■ **Work required**: Your response should reproduce every line of the entries that contains the word "adni".

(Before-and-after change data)
══════

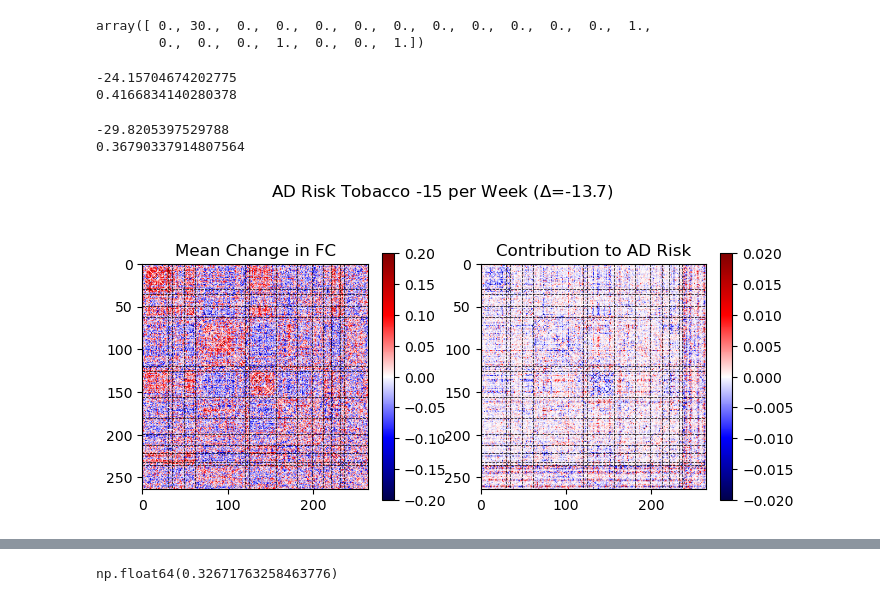
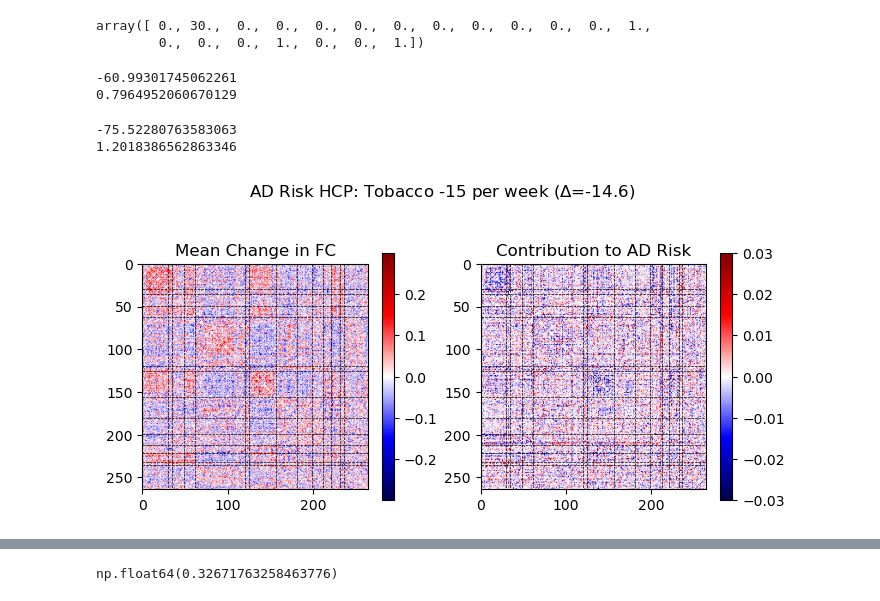
Before and after one commit to aorliche/PNC, a Jupyter notebook: HCP/HCP4GetADRisk.ipynb, the cells around one changed output, grey strips where cells are left out. Drawn from its saved outputs; the diff is of its cells as text; code cells hidden in the pictures.

```diff
--- a/HCP/HCP4GetADRisk.ipynb
+++ b/HCP/HCP4GetADRisk.ipynb
@@ -29,9 +29,9 @@ Done
 
 import pickle
 
-# adni = pickle.load(open('/home/anton/Documents/Tulane/Research/Work/ADNI/weights0.pkl', 'rb'))
-adni = {'coef': None, 'intercept': 0}
-adni['coef'] = pickle.load(open('/home/anton/Documents/Tulane/Research/Work/ADNI/corrBalanced.pkl', 'rb'))
+adni = pickle.load(open('/home/anton/Documents/Tulane/Research/Work/ADNI/weightsBalanced3.pkl', 'rb'))
+# adni = {'coef': None, 'intercept': 0}
+# adni['coef'] = pickle.load(open('/home/anton/Documents/Tulane/Research/Work/ADNI/corrBalanced.pkl', 'rb'))
 
 
 list(adni.keys())
@@ -39,0 +40,13 @@ list(adni.keys())
+# %%
+import matplotlib.pyplot as plt
+import numpy as np
+
+def vec2mat(v):
+    a,b = np.triu_indices(264,1)
+    m = np.zeros((264,264))
+    m[a,b] = v
+    return m+m.T
+
+plt.imshow(vec2mat(adni['coef']))
+plt.colorbar()
+plt.show()
@@ -65,8 +80,8 @@ for i in range(20):
 print(np.mean(vals))
 print(np.std(vals))
 # %% [output]
--24.15704674202775
-0.4166834140280378
+-60.99301745062261
+0.7964952060670129
 # %%
 # Height and AD https://pmc.ncbi.nlm.nih.gov/articles/PMC6037293/
 # Observational studies have linked increased adult height with better cognitive performance and reduced
@@ -82,10 +97,8 @@ for i in range(20):
         dd = d+0
         ndemo.append(dd)
 
-    # ndemo[1] = 0*np.ones(len(ndemo[1]))
+    # ndemo[4] = 0*np.ones(len(ndemo[1]))
     ndemo[4] -= 15
-    # ndemo[4] = 0*np.ones(len(ndemo[4]))
-    # ndemo[4] -= 15
 
     nsynth = vae.transform(len(dct['demos'][0]), ndemo, dct['types'])
     nsynth_mean += np.mean(nsynth, axis=0)/20
@@ -101,8 +114,8 @@ for i in range(20):
 print(np.mean(vals))
 print(np.std(vals))
 # %% [output]
--29.8205397529788
-0.36790337914807564
+-75.52280763583063
+1.2018386562863346
 # %%
 # Make two graphs: one mean change in FC, the other mean change in AD risk
 # Use seismic or RdBu colormaps
@@ -126,41 +139,41 @@ from matplotlib.colors import TwoSlopeNorm
 
 fig, ax = plt.subplots(1,2,figsize=(8,4))
 
-subject = 'Tobacco -15 per Week'
-delta = '-13.7'
+subject = 'HCP: Tobacco -15 per week'
+delta = '-14.6'
 diff = nsynth_mean-synth_mean
 diffw = w*diff
 tit = subject.replace(' ', '_')
 
-norm1 = TwoSlopeNorm(vmax=0.2, vmin=-0.2, vcenter=0)
-norm2 = TwoSlopeNorm(vmax=0.02, vmin=-0.02, vcenter=0)
+norm1 = TwoSlopeNorm(vmax=0.3, vmin=-0.3, vcenter=0)
+norm2 = TwoSlopeNorm(vmax=0.03, vmin=-0.03, vcenter=0)
 
 pos = ax[0].imshow(vec2mat(diff), norm=norm1, cmap='seismic')
 fig.colorbar(pos, ax=ax[0], shrink=0.8)
 
 pos = ax[1].imshow(vec2mat(diffw), norm=norm2, cmap='seismic')
 fig.colorbar(pos, ax=ax[1], shrink=0.8)
 
 for i in range(len(divis)-1):
     d = divis[i+1]
     ax[0].plot([0, 264], [d, d], color='black', linewidth=0.5, linestyle='--')
     ax[0].plot([d, d], [0, 264], color='black', linewidth=0.5, linestyle='--')
     ax[1].plot([0, 264], [d, d], color='black', linewidth=0.5, linestyle='--')
     ax[1].plot([d, d], [0, 264], color='black', linewidth=0.5, linestyle='--')
 
 ax[0].set_xlim([0,264])
 ax[0].set_ylim([264,0])
 ax[1].set_xlim([0,264])
 ax[1].set_ylim([264,0])
 
 ax[0].set_title('Mean Change in FC')
 ax[1].set_title('Contribution to AD Risk')
 
 fig.suptitle(f'AD Risk {subject} ($\\Delta$={delta})')
 fig.show()
-fig.savefig(f'/home/anton/Documents/Yale/HCP/Figures/FCChanges/{tit}.pdf')
+# fig.savefig(f'/home/anton/Documents/Yale/HCP/Figures/FCChanges2/{tit}.pdf')
 # %% [output]
-[figure, old version]
+[figure, new version]
 # %%
 # Individual ROIs
 
```
Also changed, not shown: parts of 3 cells of this notebook, 6 other files.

══════

■ **Solution**:
-# adni = pickle.load(open('/home/anton/Documents/Tulane/Research/Work/ADNI/weights0.pkl', 'rb'))
-adni = {'coef': None, 'intercept': 0}
-adni['coef'] = pickle.load(open('/home/anton/Documents/Tulane/Research/Work/ADNI/corrBalanced.pkl', 'rb'))
+adni = pickle.load(open('/home/anton/Documents/Tulane/Research/Work/ADNI/weightsBalanced3.pkl', 'rb'))
+# adni = {'coef': None, 'intercept': 0}
+# adni['coef'] = pickle.load(open('/home/anton/Documents/Tulane/Research/Work/ADNI/corrBalanced.pkl', 'rb'))
 list(adni.keys())
@@ -39,0 +40,13 @@ list(adni.keys())
+plt.imshow(vec2mat(adni['coef']))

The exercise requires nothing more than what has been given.